For all of my business career I have been preoccupied with what holds businesses back.
I examined the literature, I looked at business I had run or worked with and chased the elusive answer.
Going on to the internet, you might be forgiven for thinking that there is a revolutionary, magic silver-bullet solution. We see countless programmes offering to “double your profits in five weeks or your money back”. Put out by what are, in effect, snake-oil salesmen.
Stand in front of an audience of business owners and ask, “What’s holding you back form running the business you want to run?” and you will get numerous answers all starting with the word, “they”: the customers, clients, suppliers, staff, banks, accountants, consultants, solicitors, Government… The clue is that these things are outside the business owners control. They have what is known as an external locus of control.
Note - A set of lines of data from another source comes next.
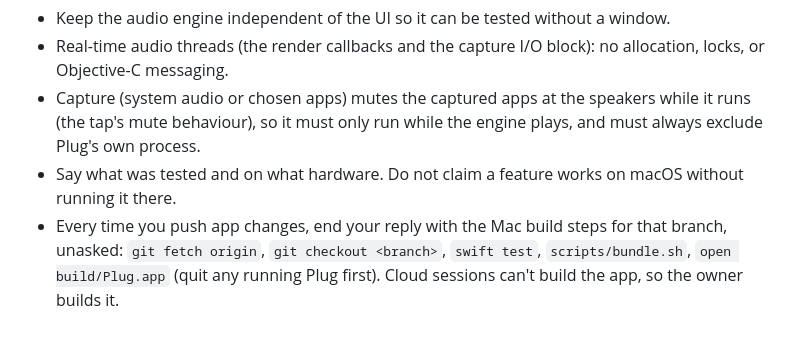
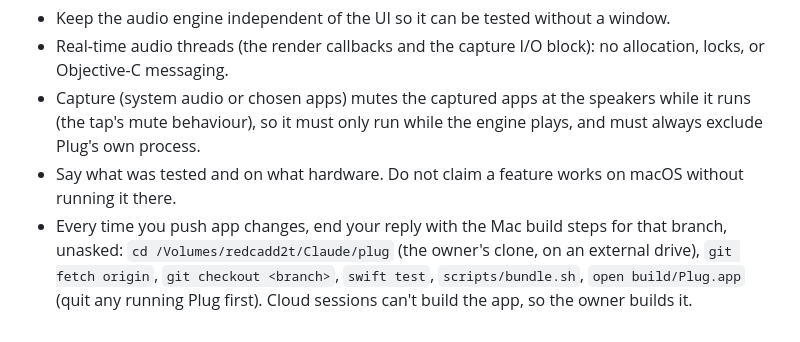
Before and after one commit to erdoar/plug, a Markdown page: CLAUDE.md, the part around the change. Rendered like a GitHub page.

Commit message:
CLAUDE.md: start the build steps in the owner's clone folder
Co-Authored-By: Claude Opus 5.5 <noreply@anthropic.com>
Claude-Session: https://claude.ai/code/session_011C96TJ2L7nzVMFTH7raNu5

```diff
--- a/CLAUDE.md
+++ b/CLAUDE.md
@@ -29,4 +29,4 @@ An Audio Unit (AU) plugin host for macOS. It sits between apps or system audio a
 - Real-time audio threads (the render callbacks and the capture I/O block): no allocation, locks, or Objective-C messaging.
 - Capture (system audio or chosen apps) mutes the captured apps at the speakers while it runs (the tap's mute behaviour), so it must only run while the engine plays, and must always exclude Plug's own process.
 - Say what was tested and on what hardware. Do not claim a feature works on macOS without running it there.
-- Every time you push app changes, end your reply with the Mac build steps for that branch, unasked: `git fetch origin`, `git checkout <branch>`, `swift test`, `scripts/bundle.sh`, `open build/Plug.app` (quit any running Plug first). Cloud sessions can't build the app, so the owner builds it.
+- Every time you push app changes, end your reply with the Mac build steps for that branch, unasked: `cd /Volumes/redcadd2t/Claude/plug` (the owner's clone, on an external drive), `git fetch origin`, `git checkout <branch>`, `swift test`, `scripts/bundle.sh`, `open build/Plug.app` (quit any running Plug first). Cloud sessions can't build the app, so the owner builds it.
```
If you hadn’t guessed it already, the thing that is holding you back is not your internal focus of control: it is all about you: your approach to risk, employing people, increasing prices and so on. Ask any successful entrepreneur and they will recognise that it was only when they took on board that their growth was all about releasing their own self-limiting beliefs, that real growth began.
But quoting leadership or strategy (or whatever fancy name you attribute to the “we can do this and we need to stop blaming the rest of the world” mindset) is only a partial solution.
Barriers to growth, briefly
Overcoming the barriers to growth
To overcome the barriers to growth you need to focus on:
The right leadership and strategy
An effective marketing function, and
Teams: The right people in the right jobs: a scalable infrastructure.
Strategy, marketing, and teams are the trinity of business growth. It is a simple as that. And, surprise, surprise, great businesses are obsessed with, wait for it, strategy, marketing, and teams.
The key questions
At its simplest you and your senior team need to confront and answer the following questions:
The title of this article includes 2017, why?
Well, I probably wrote an identical article in 2007 and also in 1997. These fundamentals have changed very little. While I am not a great fan of academic literature, most of this is rooted in well-researched articles from Larry Greiner (Harvard Business Review, 1972), Churchill and Lewis (Harvard Business Review, 1983), David J. Storey (Small Business and Entrepreneurship, 2010), U.S. Small Business Administration (High Impact Firms, 2011), David G. Thomson (Blueprint to a Billion, 2006) as well as the work of David Birch, Doug Tatum, and Verne Harnesh.
One final note… these are the basics, get them right and you’re onto a winner. But just because they’re called basics, doesn’t mean they’re easy. If you need some help, give my PA a call on 01225 851044 and set up a meeting. We’ll start with a one day strategy workshop and go from there!